DIRECTIONS: Every line of the data must be retyped exactly as it stands.

DATASET ENTRIES:
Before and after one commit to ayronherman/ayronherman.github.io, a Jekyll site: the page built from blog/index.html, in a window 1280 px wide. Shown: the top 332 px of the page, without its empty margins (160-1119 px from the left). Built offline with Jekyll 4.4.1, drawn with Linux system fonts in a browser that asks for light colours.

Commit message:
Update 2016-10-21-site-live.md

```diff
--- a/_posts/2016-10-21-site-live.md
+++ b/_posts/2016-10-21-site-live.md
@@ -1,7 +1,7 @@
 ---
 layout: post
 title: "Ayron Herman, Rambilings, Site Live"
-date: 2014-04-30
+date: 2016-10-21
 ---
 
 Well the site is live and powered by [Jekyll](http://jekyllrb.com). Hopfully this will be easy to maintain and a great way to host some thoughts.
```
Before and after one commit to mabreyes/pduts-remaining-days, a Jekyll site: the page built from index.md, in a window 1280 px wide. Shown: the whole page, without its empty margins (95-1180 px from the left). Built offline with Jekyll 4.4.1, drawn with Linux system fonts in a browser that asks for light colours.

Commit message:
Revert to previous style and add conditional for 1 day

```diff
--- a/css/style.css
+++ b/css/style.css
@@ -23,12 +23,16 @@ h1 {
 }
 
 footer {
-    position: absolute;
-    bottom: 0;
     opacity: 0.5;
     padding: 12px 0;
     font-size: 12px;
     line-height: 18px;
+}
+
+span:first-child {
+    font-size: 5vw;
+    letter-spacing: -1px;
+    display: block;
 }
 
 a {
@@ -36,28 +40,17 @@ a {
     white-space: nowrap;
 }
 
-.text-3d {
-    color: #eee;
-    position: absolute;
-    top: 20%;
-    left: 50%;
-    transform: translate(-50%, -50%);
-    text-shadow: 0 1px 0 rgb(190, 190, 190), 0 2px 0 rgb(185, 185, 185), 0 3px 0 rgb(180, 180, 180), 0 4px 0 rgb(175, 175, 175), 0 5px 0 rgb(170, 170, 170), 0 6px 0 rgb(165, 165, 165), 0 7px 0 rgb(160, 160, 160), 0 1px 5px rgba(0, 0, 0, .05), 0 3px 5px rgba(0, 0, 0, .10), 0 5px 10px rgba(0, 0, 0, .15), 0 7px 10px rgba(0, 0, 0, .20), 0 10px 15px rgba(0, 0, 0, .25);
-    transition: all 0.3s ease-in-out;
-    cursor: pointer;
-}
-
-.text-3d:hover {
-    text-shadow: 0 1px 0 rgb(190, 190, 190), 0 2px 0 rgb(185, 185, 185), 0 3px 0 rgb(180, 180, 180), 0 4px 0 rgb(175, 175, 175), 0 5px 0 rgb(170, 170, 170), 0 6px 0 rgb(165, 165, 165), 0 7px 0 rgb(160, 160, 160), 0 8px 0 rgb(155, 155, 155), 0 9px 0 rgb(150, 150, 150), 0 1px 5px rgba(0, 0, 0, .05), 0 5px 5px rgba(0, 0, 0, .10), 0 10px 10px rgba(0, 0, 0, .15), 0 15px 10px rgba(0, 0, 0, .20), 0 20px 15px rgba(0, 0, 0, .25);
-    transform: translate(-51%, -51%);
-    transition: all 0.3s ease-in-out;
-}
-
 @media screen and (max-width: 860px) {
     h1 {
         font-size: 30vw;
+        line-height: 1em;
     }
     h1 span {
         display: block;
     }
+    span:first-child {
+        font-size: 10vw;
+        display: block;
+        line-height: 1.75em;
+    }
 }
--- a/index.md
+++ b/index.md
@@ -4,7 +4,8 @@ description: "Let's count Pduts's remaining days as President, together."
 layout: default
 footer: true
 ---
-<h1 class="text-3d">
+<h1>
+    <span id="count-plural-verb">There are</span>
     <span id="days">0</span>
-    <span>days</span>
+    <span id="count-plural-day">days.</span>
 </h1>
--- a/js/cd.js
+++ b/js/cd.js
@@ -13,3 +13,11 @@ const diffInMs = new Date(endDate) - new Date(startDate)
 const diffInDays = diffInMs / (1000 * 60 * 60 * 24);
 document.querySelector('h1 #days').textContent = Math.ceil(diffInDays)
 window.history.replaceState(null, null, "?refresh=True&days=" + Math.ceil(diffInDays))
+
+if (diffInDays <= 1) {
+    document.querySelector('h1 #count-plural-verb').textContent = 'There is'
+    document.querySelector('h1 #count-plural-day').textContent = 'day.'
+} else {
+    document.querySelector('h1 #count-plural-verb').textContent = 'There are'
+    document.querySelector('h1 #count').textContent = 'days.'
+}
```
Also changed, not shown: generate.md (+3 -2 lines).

ANSWER SECTION:
Before and after one commit to ayronherman/ayronherman.github.io, a Jekyll site: the page built from blog/index.html, in a window 1280 px wide. Shown: the top 332 px of the page, without its empty margins (160-1119 px from the left). Built offline with Jekyll 4.4.1, drawn with Linux system fonts in a browser that asks for light colours.

Commit message:
Update 2016-10-21-site-live.md

```diff
--- a/_posts/2016-10-21-site-live.md
+++ b/_posts/2016-10-21-site-live.md
@@ -1,7 +1,7 @@
 ---
 layout: post
 title: "Ayron Herman, Rambilings, Site Live"
-date: 2014-04-30
+date: 2016-10-21
 ---
 
 Well the site is live and powered by [Jekyll](http://jekyllrb.com). Hopfully this will be easy to maintain and a great way to host some thoughts.
```
Before and after one commit to mabreyes/pduts-remaining-days, a Jekyll site: the page built from index.md, in a window 1280 px wide. Shown: the whole page, without its empty margins (95-1180 px from the left). Built offline with Jekyll 4.4.1, drawn with Linux system fonts in a browser that asks for light colours.

Commit message:
Revert to previous style and add conditional for 1 day

```diff
--- a/css/style.css
+++ b/css/style.css
@@ -23,12 +23,16 @@ h1 {
 }
 
 footer {
-    position: absolute;
-    bottom: 0;
     opacity: 0.5;
     padding: 12px 0;
     font-size: 12px;
     line-height: 18px;
+}
+
+span:first-child {
+    font-size: 5vw;
+    letter-spacing: -1px;
+    display: block;
 }
 
 a {
@@ -36,28 +40,17 @@ a {
     white-space: nowrap;
 }
 
-.text-3d {
-    color: #eee;
-    position: absolute;
-    top: 20%;
-    left: 50%;
-    transform: translate(-50%, -50%);
-    text-shadow: 0 1px 0 rgb(190, 190, 190), 0 2px 0 rgb(185, 185, 185), 0 3px 0 rgb(180, 180, 180), 0 4px 0 rgb(175, 175, 175), 0 5px 0 rgb(170, 170, 170), 0 6px 0 rgb(165, 165, 165), 0 7px 0 rgb(160, 160, 160), 0 1px 5px rgba(0, 0, 0, .05), 0 3px 5px rgba(0, 0, 0, .10), 0 5px 10px rgba(0, 0, 0, .15), 0 7px 10px rgba(0, 0, 0, .20), 0 10px 15px rgba(0, 0, 0, .25);
-    transition: all 0.3s ease-in-out;
-    cursor: pointer;
-}
-
-.text-3d:hover {
-    text-shadow: 0 1px 0 rgb(190, 190, 190), 0 2px 0 rgb(185, 185, 185), 0 3px 0 rgb(180, 180, 180), 0 4px 0 rgb(175, 175, 175), 0 5px 0 rgb(170, 170, 170), 0 6px 0 rgb(165, 165, 165), 0 7px 0 rgb(160, 160, 160), 0 8px 0 rgb(155, 155, 155), 0 9px 0 rgb(150, 150, 150), 0 1px 5px rgba(0, 0, 0, .05), 0 5px 5px rgba(0, 0, 0, .10), 0 10px 10px rgba(0, 0, 0, .15), 0 15px 10px rgba(0, 0, 0, .20), 0 20px 15px rgba(0, 0, 0, .25);
-    transform: translate(-51%, -51%);
-    transition: all 0.3s ease-in-out;
-}
-
 @media screen and (max-width: 860px) {
     h1 {
         font-size: 30vw;
+        line-height: 1em;
     }
     h1 span {
         display: block;
     }
+    span:first-child {
+        font-size: 10vw;
+        display: block;
+        line-height: 1.75em;
+    }
 }
--- a/index.md
+++ b/index.md
@@ -4,7 +4,8 @@ description: "Let's count Pduts's remaining days as President, together."
 layout: default
 footer: true
 ---
-<h1 class="text-3d">
+<h1>
+    <span id="count-plural-verb">There are</span>
     <span id="days">0</span>
-    <span>days</span>
+    <span id="count-plural-day">days.</span>
 </h1>
--- a/js/cd.js
+++ b/js/cd.js
@@ -13,3 +13,11 @@ const diffInMs = new Date(endDate) - new Date(startDate)
 const diffInDays = diffInMs / (1000 * 60 * 60 * 24);
 document.querySelector('h1 #days').textContent = Math.ceil(diffInDays)
 window.history.replaceState(null, null, "?refresh=True&days=" + Math.ceil(diffInDays))
+
+if (diffInDays <= 1) {
+    document.querySelector('h1 #count-plural-verb').textContent = 'There is'
+    document.querySelector('h1 #count-plural-day').textContent = 'day.'
+} else {
+    document.querySelector('h1 #count-plural-verb').textContent = 'There are'
+    document.querySelector('h1 #count').textContent = 'days.'
+}
```
Also changed, not shown: generate.md (+3 -2 lines).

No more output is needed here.